“While the flow of refugees from warzones (like Syria and Afghanistan) to Europe is increasing constantly, the anti-migration policy of Europe and the Greek state, and their indifference when it comes to protecting the refugees and their immediate needs, creates phenomena like the one in Pedio Areos.”
Greece has long been a major threshold into Europe for migrants from Africa and the Middle East, but over the past six months the number of refugees crossing that threshold has increased by 300 percent, with at least 77,000 arriving since January.
Pedion tou Areos is not the only or the largest such camp in Greece. Kara Tepe on the island of Lesvos is temporary home to about 3,000 migrants, and in Idomeni on the northern border, there are another 2,000 migrants.

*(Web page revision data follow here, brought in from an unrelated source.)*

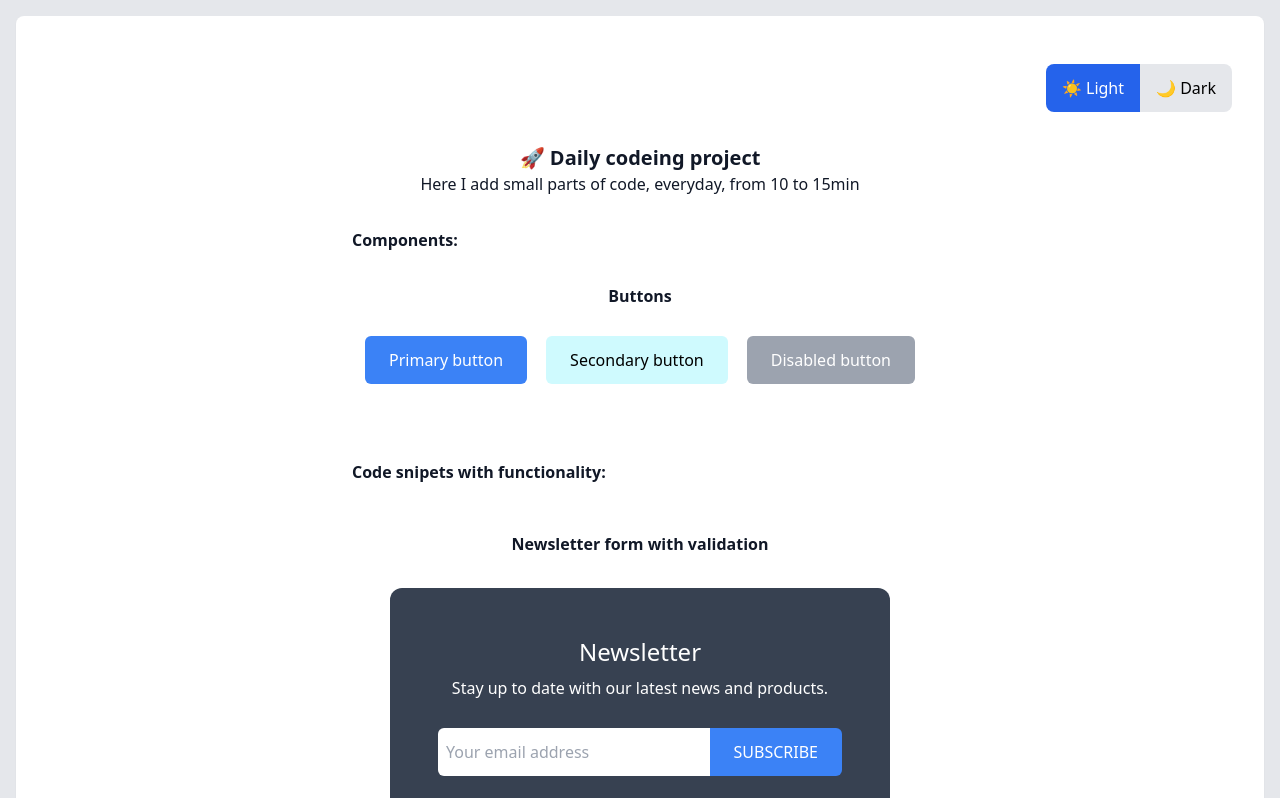
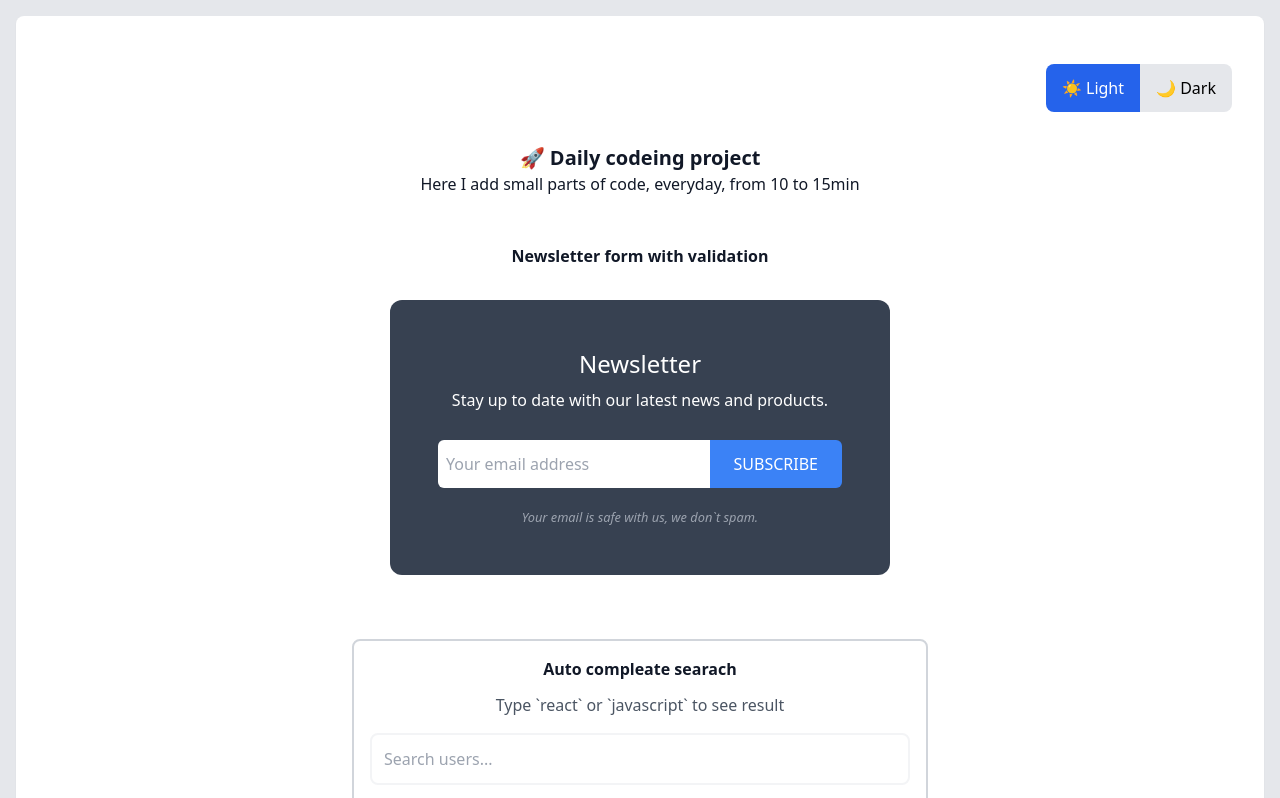
Before and after one commit to szczepanieceryk/daily-coding, a React (Vite) app: page / in a window 1280 px wide. Shown: the top 798 px of the page. Built offline with nearby package versions, Linux system fonts and the light colour scheme.

Commit message:
feat(ui): dont display button components

```diff
--- a/src/App.tsx
+++ b/src/App.tsx
@@ -1,5 +1,4 @@
 import React, { createContext } from 'react';
-import Button from './components/Button';
 import NewsletterForm from './layouts/NewsletterForm';
 import AutoCompleateSearch from './layouts/AutoCompleteSearch';
 import useLocalStorage from './hooks/useLocalStorage';
@@ -33,28 +32,6 @@ const App = () => {
           Here I add small parts of code, everyday, from 10 to 15min{' '}
         </span>
 
-        <span className="block my-[2em]">
-          <strong>Components:</strong>
-        </span>
-
-        <span className="block text-center">
-          <strong>Buttons</strong>
-        </span>
-        <div className="my-[1em] flex flex-wrap justify-center md:justify-between max-w-[250px] md:max-w-[550px] mx-auto">
-          {/* Primary button */}
-          <Button content="Primary button" style="primary" type="button" />
-
-          {/* Secondary button */}
-          <Button content="Secondary button" style="secondary" type="button" />
-
-          {/* Disabled button */}
-          <Button content="Disabled button" style="primary" type="button" disabled={true} />
-        </div>
-
-        <span className="block mt-[4em]">
-          <strong>Code snipets with functionality:</strong>
-        </span>
-
         <span className="block text-center">
           <strong className="block mt-[3em] mb-[2em]">Newsletter form with validation</strong>
         </span>
```
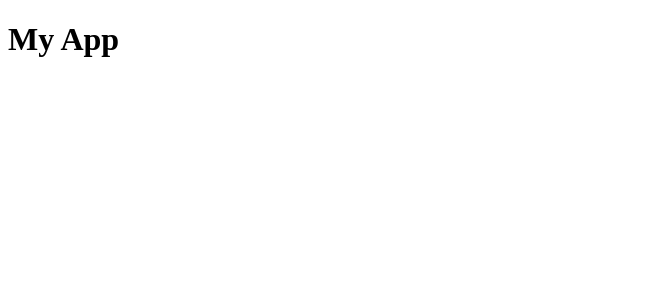
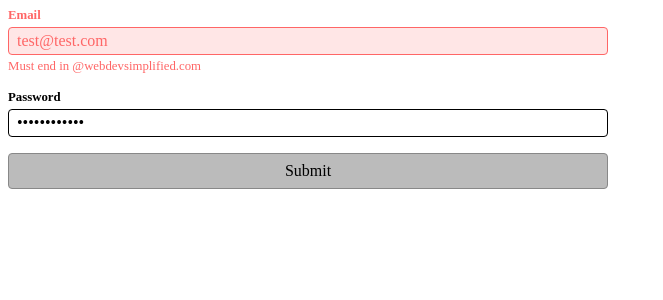
Before and after one commit to SohamAxel/ReactHandsOn, a React (Vite) app: page / in a window 1280 px wide. Shown: the top 300 px of the page, without its empty margins (0-663 px from the left). Built offline with nearby package versions, Linux system fonts and the light colour scheme.

Commit message:
Initial before code

```diff
--- a/src/App.jsx
+++ b/src/App.jsx
@@ -1,7 +1,25 @@
+import './styles.css';
 
 function App() {
   return (
-      <h1>My App</h1>
+
+    <form class="form">
+    <div class="form-group error">
+      <label class="label" for="email">Email</label>
+      <input class="input" type="email" id="email" value="test@test.com" />
+      <div class="msg">Must end in @webdevsimplified.com</div>
+    </div>
+    <div class="form-group">
+      <label class="label" for="password">Password</label>
+      <input
+        class="input"
+        value="Password123!"
+        type="password"
+        id="password"
+      />
+    </div>
+    <button class="btn" type="submit">Submit</button>
+  </form>
   );
 }
 
--- /dev/null
+++ b/src/styles.css
@@ -0,0 +1,62 @@
+.form {
+  display: flex;
+  flex-direction: column;
+  gap: 1rem;
+  max-width: 600px;
+}
+
+.form-group {
+  display: flex;
+  flex-direction: column;
+  gap: 0.25rem;
+}
+
+.label {
+  font-weight: bold;
+  font-size: 0.8em;
+}
+
+.input {
+  all: unset;
+  border: 0.05em solid black;
+  border-radius: 0.25em;
+  padding: 0.25em 0.5em;
+}
+
+.form-group.error .input {
+  border-color: hsl(0, 100%, 70%);
+  color: hsl(0, 100%, 70%);
+  background: hsl(0, 100%, 95%);
+}
+
+.form-group.error .label {
+  color: hsl(0, 100%, 70%);
+}
+
+.input:focus {
+  border-color: hsl(200, 100%, 50%);
+}
+
+.btn {
+  all: unset;
+  border: 0.05em solid #888;
+  background-color: #bbb;
+  border-radius: 0.25em;
+  padding: 0.5em 1em;
+  text-align: center;
+  cursor: pointer;
+}
+
+.btn:hover,
+.btn:focus {
+  background-color: #aaa;
+}
+
+.btn:focus {
+  outline: auto;
+}
+
+.form-group.error .msg {
+  font-size: 0.8em;
+  color: hsl(0, 100%, 70%);
+}
```
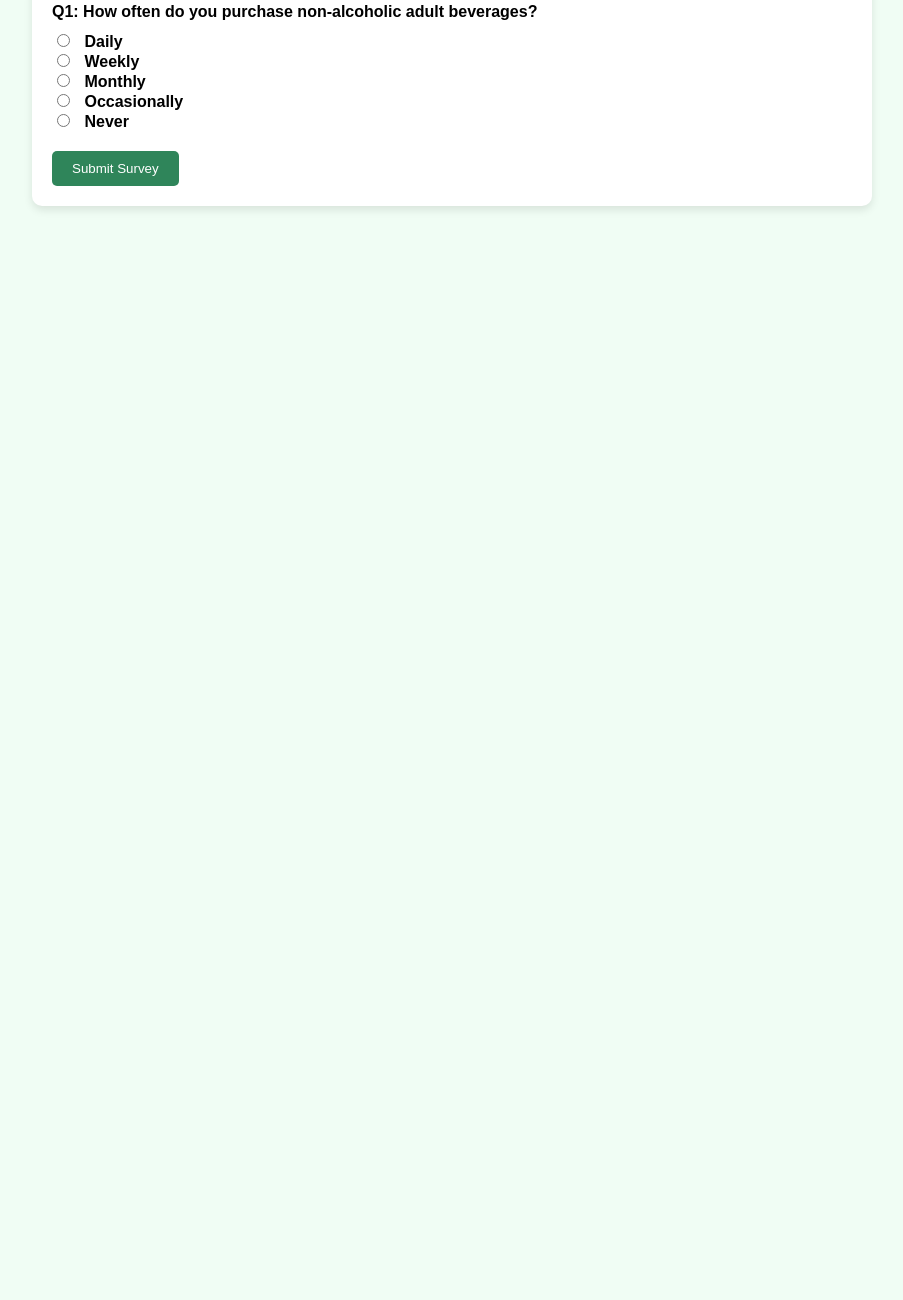
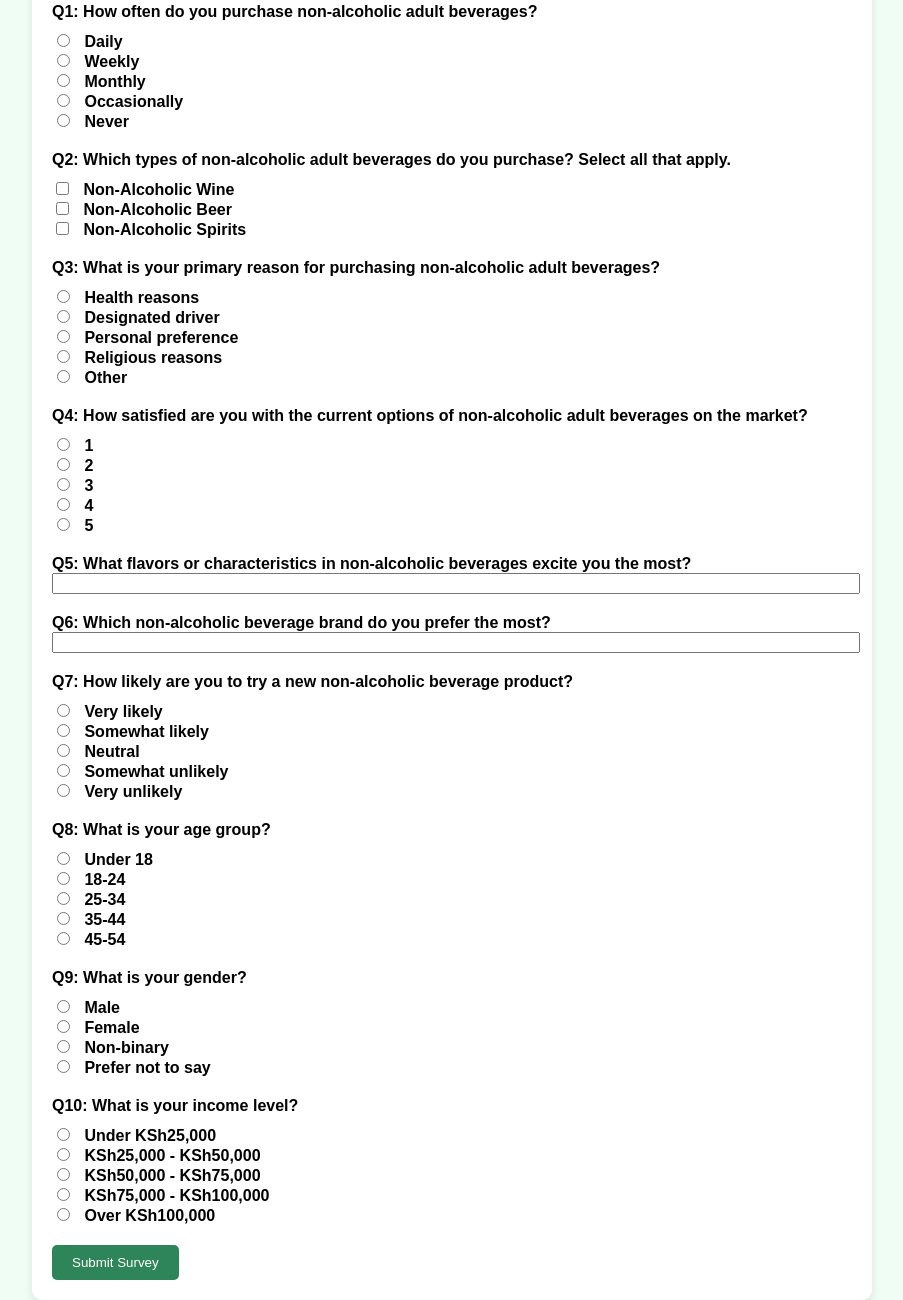
Before and after one commit to simonwangai17/survey1, a plain HTML site: page index.html in a window 1280 px wide. Shown: the part 105-1405 px from the top of the page, without its empty margins (188-1091 px from the left). Before the commit the page ends 800 px from the top, so only its background shows below. Drawn offline with Linux system fonts and the light colour scheme.

Commit message:
questions update

```diff
--- a/index.html
+++ b/index.html
@@ -135,6 +135,89 @@
           <label><input type="radio" name="q1" value="Never"> Never</label>
         </div>
       </div>
+      <div class="question">
+        <label>Q2: Which types of non-alcoholic adult beverages do you purchase? Select all that apply.</label>
+        <div class="answers">
+          <label><input type="checkbox" name="q2" value="Non-Alcoholic Wine"> Non-Alcoholic Wine</label><br>
+          <label><input type="checkbox" name="q2" value="Non-Alcoholic Beer"> Non-Alcoholic Beer</label><br>
+          <label><input type="checkbox" name="q2" value="Non-Alcoholic Spirits"> Non-Alcoholic Spirits</label>
+        </div>
+      </div>
+
+      <div class="question">
+        <label>Q3: What is your primary reason for purchasing non-alcoholic adult beverages?</label>
+        <div class="answers">
+          <label><input type="radio" name="q3" value="Health reasons"> Health reasons</label><br>
+          <label><input type="radio" name="q3" value="Designated driver"> Designated driver</label><br>
+          <label><input type="radio" name="q3" value="Personal preference"> Personal preference</label><br>
+          <label><input type="radio" name="q3" value="Religious reasons"> Religious reasons</label><br>
+          <label><input type="radio" name="q3" value="Other"> Other</label>
+        </div>
+      </div>
+
+      <div class="question">
+        <label>Q4: How satisfied are you with the current options of non-alcoholic adult beverages on the market?</label>
+        <div class="answers">
+          <label><input type="radio" name="q4" value="1"> 1</label><br>
+          <label><input type="radio" name="q4" value="2"> 2</label><br>
+          <label><input type="radio" name="q4" value="3"> 3</label><br>
+          <label><input type="radio" name="q4" value="4"> 4</label><br>
+          <label><input type="radio" name="q4" value="5"> 5</label>
+        </div>
+      </div>
+
+      <div class="question">
+        <label>Q5: What flavors or characteristics in non-alcoholic beverages excite you the most?</label>
+        <input type="text" name="q5" style="width: 100%;">
+      </div>
+
+      <div class="question">
+        <label>Q6: Which non-alcoholic beverage brand do you prefer the most?</label>
+        <input type="text" name="q6" style="width: 100%;">
+      </div>
+
+      <div class="question">
+        <label>Q7: How likely are you to try a new non-alcoholic beverage product?</label>
+        <div class="answers">
+          <label><input type="radio" name="q7" value="Very likely"> Very likely</label><br>
+          <label><input type="radio" name="q7" value="Somewhat likely"> Somewhat likely</label><br>
+          <label><input type="radio" name="q7" value="Neutral"> Neutral</label><br>
+          <label><input type="radio" name="q7" value="Somewhat unlikely"> Somewhat unlikely</label><br>
+          <label><input type="radio" name="q7" value="Very unlikely"> Very unlikely</label>
+        </div>
+      </div>
+
+      <div class="question">
+        <label>Q8: What is your age group?</label>
+        <div class="answers">
+          <label><input type="radio" name="q8" value="Under 18"> Under 18</label><br>
+          <label><input type="radio" name="q8" value="18-24"> 18-24</label><br>
+          <label><input type="radio" name="q8" value="25-34"> 25-34</label><br>
+          <label><input type="radio" name="q8" value="35-44"> 35-44</label><br>
+          <label><input type="radio" name="q8" value="45-54"> 45-54</label>
+        </div>
+      </div>
+
+      <div class="question">
+        <label>Q9: What is your gender?</label>
+        <div class="answers">
+          <label><input type="radio" name="q9" value="Male"> Male</label><br>
+          <label><input type="radio" name="q9" value="Female"> Female</label><br>
+          <label><input type="radio" name="q9" value="Non-binary"> Non-binary</label><br>
+          <label><input type="radio" name="q9" value="Prefer not to say"> Prefer not to say</label>
+        </div>
+      </div>
+
+      <div class="question">
+        <label>Q10: What is your income level?</label>
+        <div class="answers">
+          <label><input type="radio" name="q10" value="Under KSh25,000"> Under KSh25,000</label><br>
+          <label><input type="radio" name="q10" value="KSh25,000 - KSh50,000"> KSh25,000 - KSh50,000</label><br>
+          <label><input type="radio" name="q10" value="KSh50,000 - KSh75,000"> KSh50,000 - KSh75,000</label><br>
+          <label><input type="radio" name="q10" value="KSh75,000 - KSh100,000"> KSh75,000 - KSh100,000</label><br>
+          <label><input type="radio" name="q10" value="Over KSh100,000"> Over KSh100,000</label>
+        </div>
+      </div>
 
       <button type="button" class="submit-button" onclick="openModal()">Submit Survey</button>
     </form>
```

As readers will recall, a similar Occupy-like effort emerged in the wake of Superstorm Sandy when others, like the Red Cross, were slow to respond to the more inaccessible of the affected communities.—Ruth McCambridge